WHAT IS BEING ASKED: The word "docs" marks the lines to keep; find each one in the data and copy it.

(Image comparison data)

=== Begin Enclosure ===

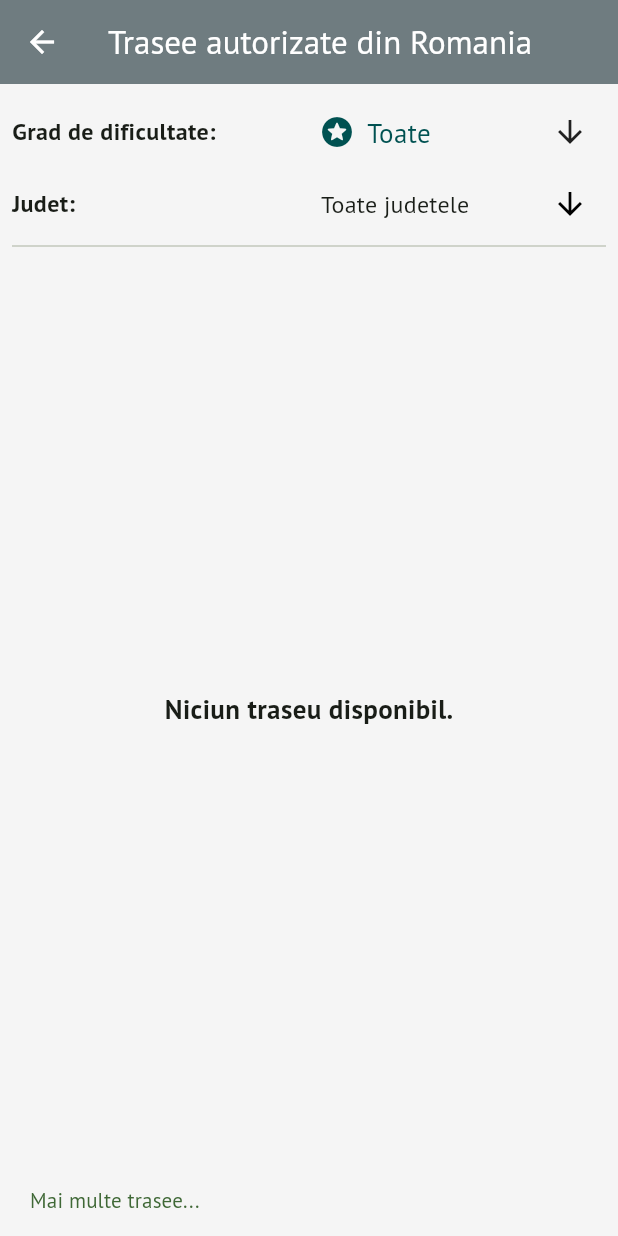
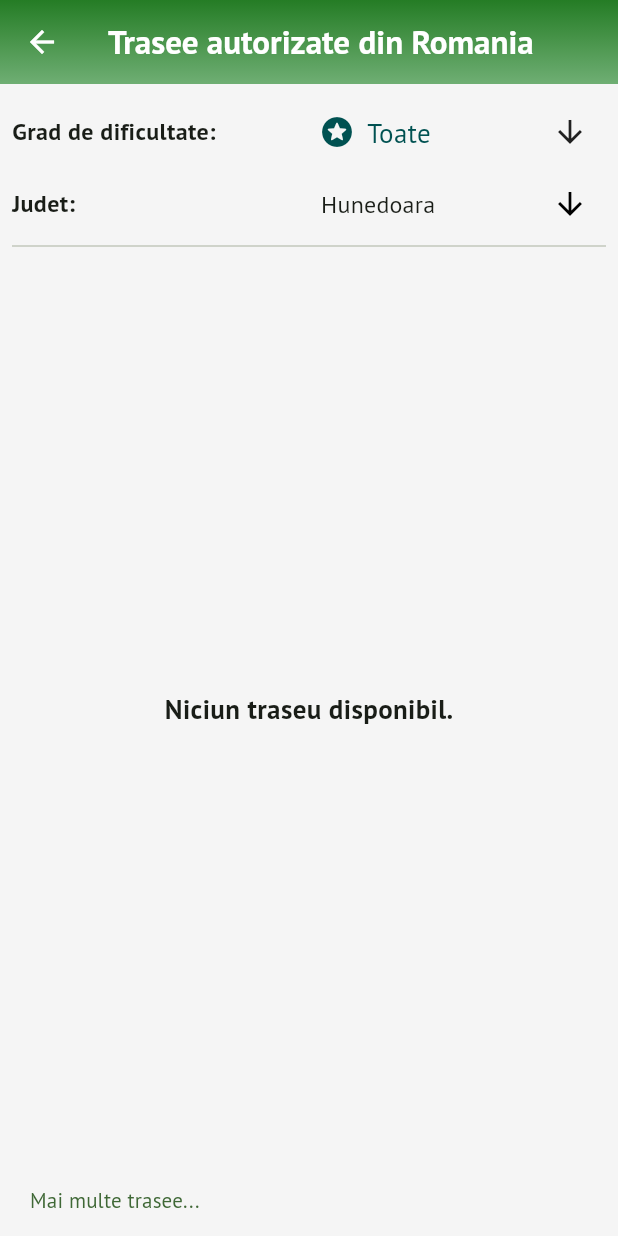
Before and after one commit to Berejnec/HikeConnect, a Flutter app: the HikesScreen screen opened directly, after a tap on "Mai multe trasee...", on a phone screen of 412 x 824 dp. Run offline on Flutter 3.47's test engine with Material 3 defaults, Android fonts, the phone set to English and light mode, and no system bars; our stand-ins replace bloc, carousel_slider, cloud_firestore, convex_bottom_bar, dio, firebase_auth and 11 more; missing offline and left inert: side_sheet; accounts and stored records are empty.

Commit message:
Update app bar background

```diff
--- a/lib/features/hiking_trails/hikes_screen.dart
+++ b/lib/features/hiking_trails/hikes_screen.dart
@@ -24,7 +24,7 @@ class HikesScreen extends StatefulWidget {
 class _HikesScreenState extends State<HikesScreen> {
   List<HikingTrail> hikingTrails = [];
   String selectedDifficulty = 'Toate';
-  String selectedCounty = 'Toate';
+  String selectedCounty = 'Hunedoara';
   List<String> counties = [
     'Mureş',
     'Caraș - Severin',
@@ -49,8 +49,8 @@ class _HikesScreenState extends State<HikesScreen> {
     'Bacău',
     'Satu Mare'
   ];
-  int _limit = 10; // Number of documents to fetch each time
-  DocumentSnapshot? _lastDocument; // Keep track of the last document fetched
+  int _limit = 10;
+  DocumentSnapshot? _lastDocument;
 
   @override
   void initState() {
@@ -66,10 +66,24 @@ class _HikesScreenState extends State<HikesScreen> {
     ));
     return BlocBuilder<AuthCubit, AuthState>(builder: (BuildContext context, AuthState authState) {
       return Scaffold(
+        extendBodyBehindAppBar: true,
         appBar: AppBar(
-          title: const Text('Trasee autorizate din Romania'),
+          title: Text(
+            'Trasee autorizate din Romania',
+            style: TextStyle(
+              fontWeight: FontWeight.lerp(FontWeight.w500, FontWeight.w600, 0.5),
+            ),
+          ),
           centerTitle: false,
-          backgroundColor: HikeColor.secondaryColor,
+          flexibleSpace: Container(
+            decoration: BoxDecoration(
+              gradient: LinearGradient(
+                begin: Alignment.topCenter,
+                end: Alignment.bottomCenter,
+                colors: HikeColor.gradientColors,
+              ),
+            ),
+          ),
         ),
         backgroundColor: Colors.grey[100],
         body: SafeArea(
@@ -85,6 +99,7 @@ class _HikesScreenState extends State<HikesScreen> {
               List<HikingTrail> hikingTrails =
                   snapshot.data?.docs.map((doc) => HikingTrail.fromMap(doc.data() as Map<String, dynamic>)).toList() ?? [];
 
+              print(hikingTrails.length);
               return Padding(
                 padding: const EdgeInsets.symmetric(horizontal: 8.0),
                 child: Column(
@@ -239,6 +254,11 @@ class _HikesScreenState extends State<HikesScreen> {
                               itemCount: hikingTrails.length,
                               itemBuilder: (context, index) {
                                 HikingTrail trail = hikingTrails[index];
+                                print(index);
+                                print(_lastDocument);
+                                if (index == hikingTrails.length - 1 && _lastDocument != null) {
+                                  return TextButton(onPressed: loadMoreHikes, child: const Text('Mai multe trasee...'));
+                                } else {
                                   return Card(
                                     key: Key(trail.routeName),
                                     elevation: 2.0,
@@ -253,7 +273,8 @@ class _HikesScreenState extends State<HikesScreen> {
                                         children: [
                                           Text(
                                             trail.routeName,
-                                          style: Theme.of(context).textTheme.titleMedium?.copyWith(fontWeight: FontWeight.w600, color: Colors.black),
+                                            style:
+                                                Theme.of(context).textTheme.titleMedium?.copyWith(fontWeight: FontWeight.w600, color: Colors.black),
                                           ),
                                           Text(
                                             'Locatie: ${trail.location} - ${trail.county}',
@@ -336,6 +357,7 @@ class _HikesScreenState extends State<HikesScreen> {
                                       ],
                                     ),
                                   );
+                                }
                               },
                               separatorBuilder: (BuildContext context, int index) => const Gap(4)).animate().fadeIn(duration: 200.ms)
                           : const Center(
@@ -362,6 +384,18 @@ class _HikesScreenState extends State<HikesScreen> {
   void loadMoreHikes() {
     setState(() {
       _limit += 10;
+    });
+
+    // Store the last document retrieved
+    FirebaseFirestore.instance
+        .collection('hikingTrails')
+        .orderBy('routeName')
+        .limit(_limit)
+        .get()
+        .then((snapshot) {
+      if (snapshot.docs.isNotEmpty) {
+        _lastDocument = snapshot.docs.last;
+      }
     });
   }
 
--- a/lib/theme/hike_color.dart
+++ b/lib/theme/hike_color.dart
@@ -11,17 +11,26 @@ class HikeColor {
   static const Color tertiaryColor = Color(0xFFA1A7AC);
   static Color? fourthColor = Colors.grey[300];
 
-  static const Color infoColor = Color(0xFF0E7C7C); // Teal
+  static const Color infoColor = Color(0xFF0E7C7C);
   static const Color infoLightColor = Color(0xFFA5D8D8);
   static const Color infoDarkColor = Color(0xFF005151);
 
-  static const Color warningColor = Color(0xFFFFA500); // Orange
+  static const Color warningColor = Color(0xFFFFA500);
   static const Color warningLightColor = Color(0xFFFFD700);
   static const Color warningDarkColor = Color(0xFF8B6000);
 
-  static const Color errorColor = Color(0xFFD32F2F); // Red
+  static const Color errorColor = Color(0xFFD32F2F);
   static const Color errorLightColor = Color(0xFFFF6659);
   static const Color errorDarkColor = Color(0xFF9A0007);
 
   static const Color white = Colors.white;
+
+  static List<Color> gradientColors = [
+    HikeColor.primaryColor.withOpacity(0.8),
+    const Color(0xFF248922).withOpacity(0.8),
+    const Color(0xFF379535).withOpacity(0.8),
+    const Color(0xFF4AA249).withOpacity(0.8),
+    const Color(0xFF5CAE5D).withOpacity(0.8),
+    const Color(0xFF6FBB70).withOpacity(0.8)
+  ];
 }
--- a/lib/theme/hike_connect_theme.dart
+++ b/lib/theme/hike_connect_theme.dart
@@ -14,10 +14,12 @@ class HikeConnectTheme {
   static final ThemeData _primaryTheme = ThemeData(
     useMaterial3: true,
     colorSchemeSeed: HikeColor.primaryColor,
-    appBarTheme: const AppBarTheme(
-      backgroundColor: HikeColor.secondaryColor,
-      foregroundColor: Colors.white,
-    ),
+    appBarTheme: AppBarTheme(
+        foregroundColor: Colors.white,
+        elevation: 0.0,
+        surfaceTintColor: HikeColor.secondaryColor.withOpacity(0.2),
+        scrolledUnderElevation: 0.0,
+        backgroundColor: HikeColor.secondaryColor),
     bottomSheetTheme: const BottomSheetThemeData(
       modalBackgroundColor: HikeColor.white,
     ),
```
Also changed, not shown: lib/features/events/events_screen.dart (+45 -58 lines), lib/features/hiker_profile/hiker_profile_screen.dart (+15 -1 lines). Lines whose indentation alone changed are shown as unchanged.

=== End Enclosure ===

EXERCISE RESULT:
                   snapshot.data?.docs.map((doc) => HikingTrail.fromMap(doc.data() as Map<String, dynamic>)).toList() ?? [];
+      if (snapshot.docs.isNotEmpty) {
+        _lastDocument = snapshot.docs.last;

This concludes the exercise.